Acid Rain is what happens when we screw something up and is the most weight-reducing option available. After manually mis-drilling a hole we decided to keep going and cover the entire handle to mask the mistake. The end result became a style that evolved on its own, with multiple variants showcased below. Acid Rain is possible on the presentation side, clip side, pocket clip, and any combination of the three. Structural integrity of the knife is not jeopardized and weight reduction ranges 0.3-0.8oz. Generally this is possible on flat frames in most finishes, with or without anodized chamfers.
The standard Busker pocket clip is titanium and comes in a variety of finishes. Most likely if you see the frames of the knife done a certain way then we can do the same on the clip. Mounting hardware (screws) are titanium as are the standoffs that the clip sits on. The standoffs are threaded and go into a recessed pocket in the frame. For better flexibility the Busker clip is also milled on the inside. Retention ball is ceramic. Please take a look at the hand sculpted 3D clip options in the section below this one to see what else is possible using materials other than Titanium.

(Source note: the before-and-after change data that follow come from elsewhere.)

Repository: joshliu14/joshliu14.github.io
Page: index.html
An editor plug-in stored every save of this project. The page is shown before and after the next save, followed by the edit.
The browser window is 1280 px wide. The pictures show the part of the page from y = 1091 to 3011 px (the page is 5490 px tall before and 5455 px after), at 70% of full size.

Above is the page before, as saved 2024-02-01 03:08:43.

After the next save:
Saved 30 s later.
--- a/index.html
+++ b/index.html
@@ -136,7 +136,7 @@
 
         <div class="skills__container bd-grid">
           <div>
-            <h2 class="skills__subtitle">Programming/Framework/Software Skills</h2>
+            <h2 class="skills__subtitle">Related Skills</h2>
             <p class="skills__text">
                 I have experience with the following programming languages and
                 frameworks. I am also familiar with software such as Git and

The standard Wayfarer 247 pocket clip is titanium with a ceramic retention ball. It has full custom mounting hardware (screws) that were engineered specifically for the knife. The clip sits on standoffs that are threaded to screw into pockets in the frame then threaded and slotted again to allow the clip screws to attach. These standoffs are titanium just like the screws. There are tons of finishes available and many (but not all) are shown below. If you see something done the frames of the knife, chances are we can do it on the clip as well. Please also take a look at the 3D clip section below to see what else is possible using materials other than Titanium.
Pocket clip on the Swish model is Titanium, 3D-machined, with hidden hardware. It mounts into a pocket in the frames and is held by two screws on the inside. The retention ball is ceramic. If you see a finish on the frames or hardware of the knife then most likely we can duplicate it, or at least get very close, on the clip as well.

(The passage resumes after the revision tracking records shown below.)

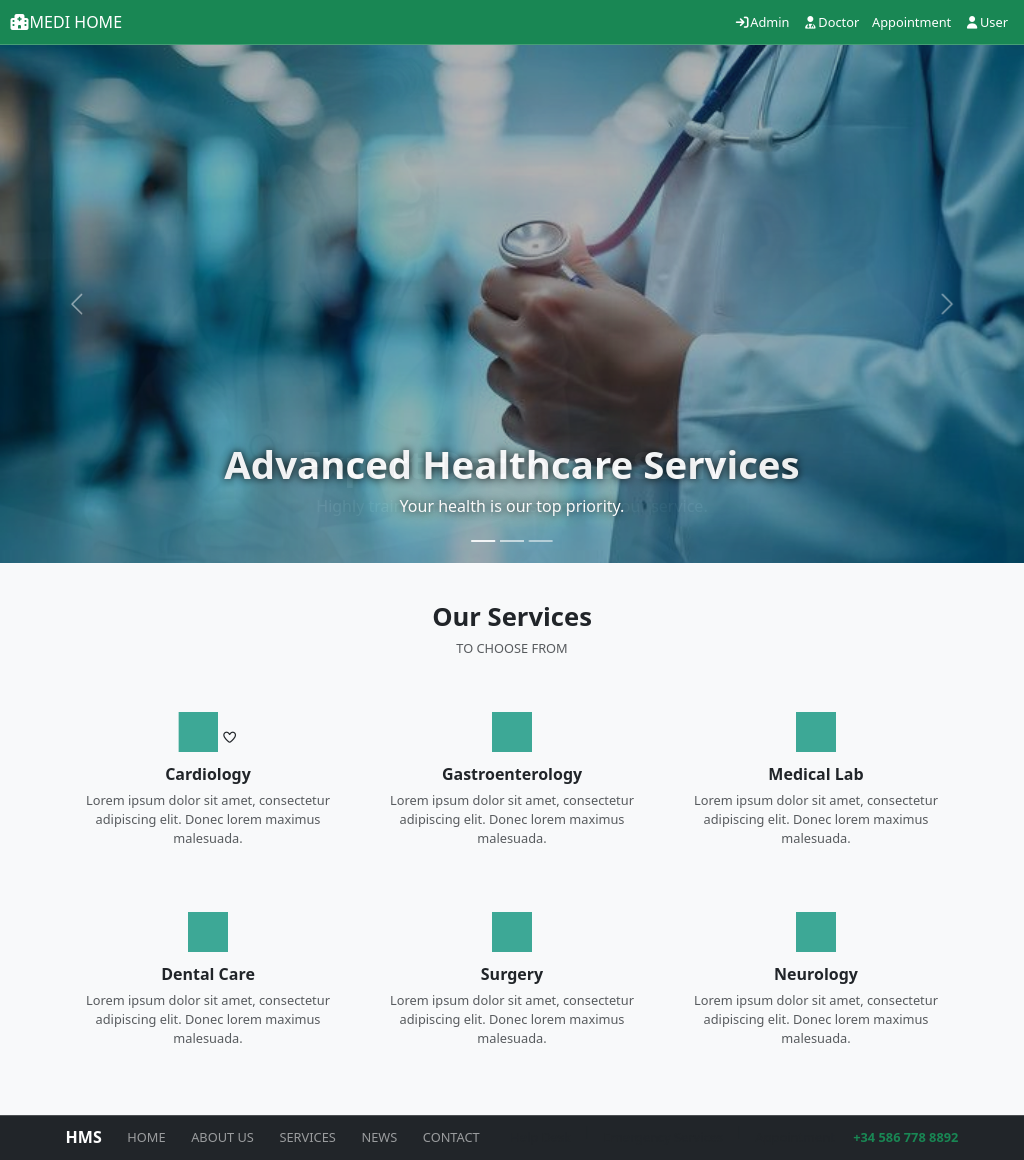
Repository: Anikett-777/app-auth
Page: http://localhost/Hospital_management_System_02/
The author's editor kept a copy of each file at every save. The page is drawn from the files as they stood at one save, then again after the next save.
The browser window is 1280 px wide. The pictures show the whole page, at 80% of full size.
Pictures or frames that could not be fetched are drawn as grey boxes. Some icons come from a web library that is not loaded, so they are not drawn. Some web libraries are served in a nearby version. The page is served by Tomcat 9.

Above is the page before, as saved 2025-12-03 12:00:39.

After the next save:
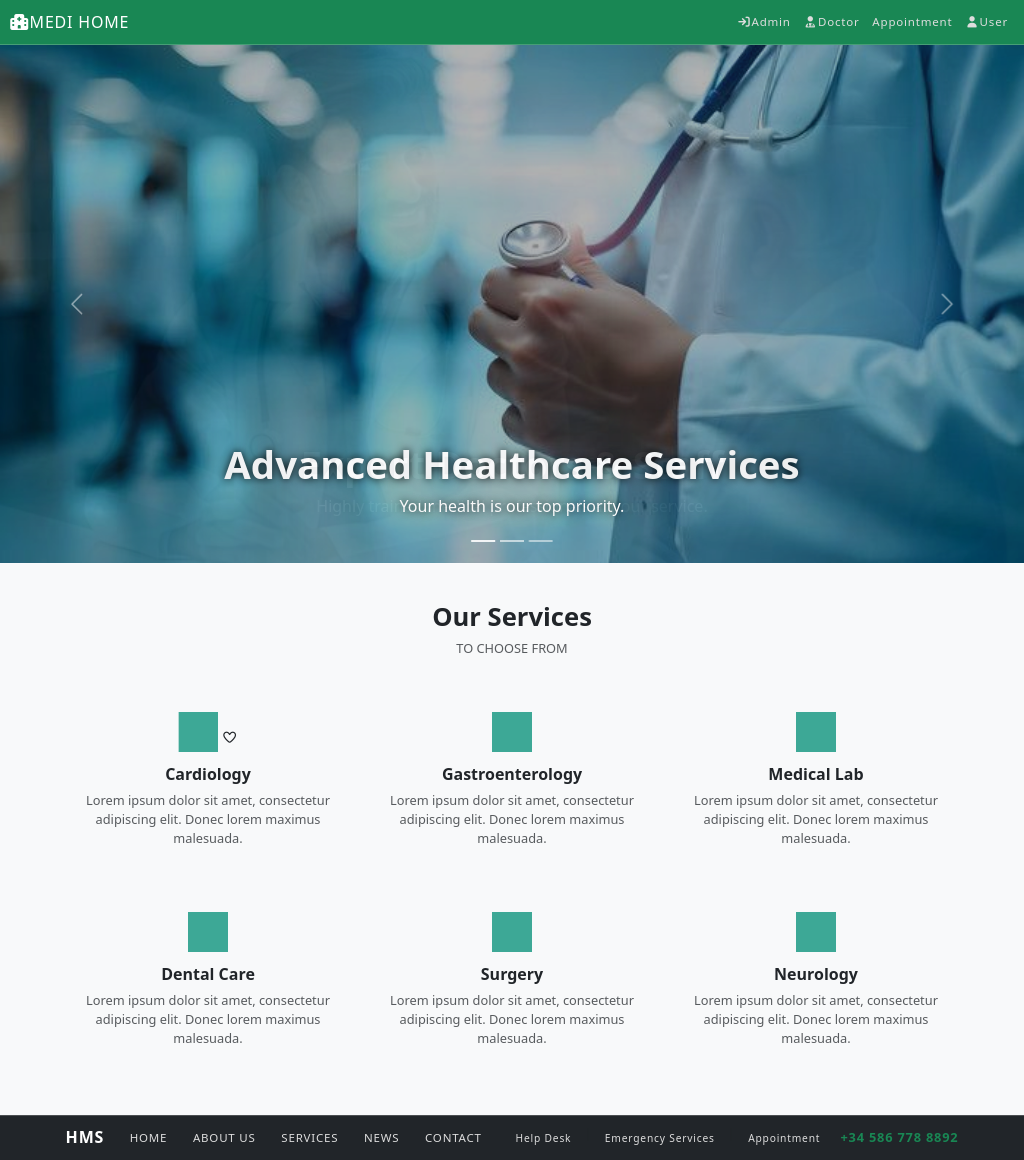
Saved 46 s later.
--- a/Hospital_management_System_02/src/main/webapp/index.jsp
+++ b/Hospital_management_System_02/src/main/webapp/index.jsp
@@ -1,3 +1,5 @@
+<%@page import="com.db.DBConnect" %>
+<%@page import="java.sql.Connection" %>
 <%@ page language="java" contentType="text/html; charset=UTF-8"
 	pageEncoding="UTF-8"%>
 <!DOCTYPE html>
@@ -37,10 +39,30 @@
   filter: brightness(0) saturate(100%) invert(55%) sepia(45%) saturate(500%)
           hue-rotate(120deg) brightness(95%) contrast(90%);
 }
+
+
+
+
+/*	Footer  */
+.navbar {
+  letter-spacing: 1px;
+}
+
+.nav-link {
+  font-size: 0.9rem;
+  color: #ddd !important;
+}
+
+.nav-link:hover {
+  color: #00d4a7 !important; /* mint hover color */
+}
+
+.extra-links .nav-link {
+  font-size: 0.8rem;
+}
 </style>
 <body>
 <%@include file="components/navbar.jsp" %>
-
 
 <!-- Carousel Start -->
 <div id="hospitalCarousel" class="carousel slide carousel-fade" data-bs-ride="carousel">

We started to experiment with various other clip styles after seeing the variety of small pieces of fancy material left over from cutting out other parts of the knife. Because we make these clips entirely by hand one at a time there is no limit as to what they can look like. Their size and shape can vary and oftentimes the creation process is more improvisational. So far we’ve explored this style of custom 3D clip out of timascus, zirconium, damascus, and mokume but there is no limit to what we can try if the build calls for it.
We had an idea that we had to try: a pocket clip that’s cast from stainless steel. Of course, why go through the trouble of such a complicated process for a basic one? So naturally we went with the most bad-ass option possible: skulls. These pocket clips work on the Wayfarer 247 and the Busker and are available in a number of finishes including a bold and durable gold Titanium Nitride (TiN) coating.
Below you will find a few examples of the various styles of backspacer work that we offer. These patterns are filed or sculpted or carved into the titanium backbars by hand and can be finished in a number of ways depending on the style itself. Please explore the galleries below to see what’s possible and as always don’t hesitate to ask if you have an idea that’s not pictured.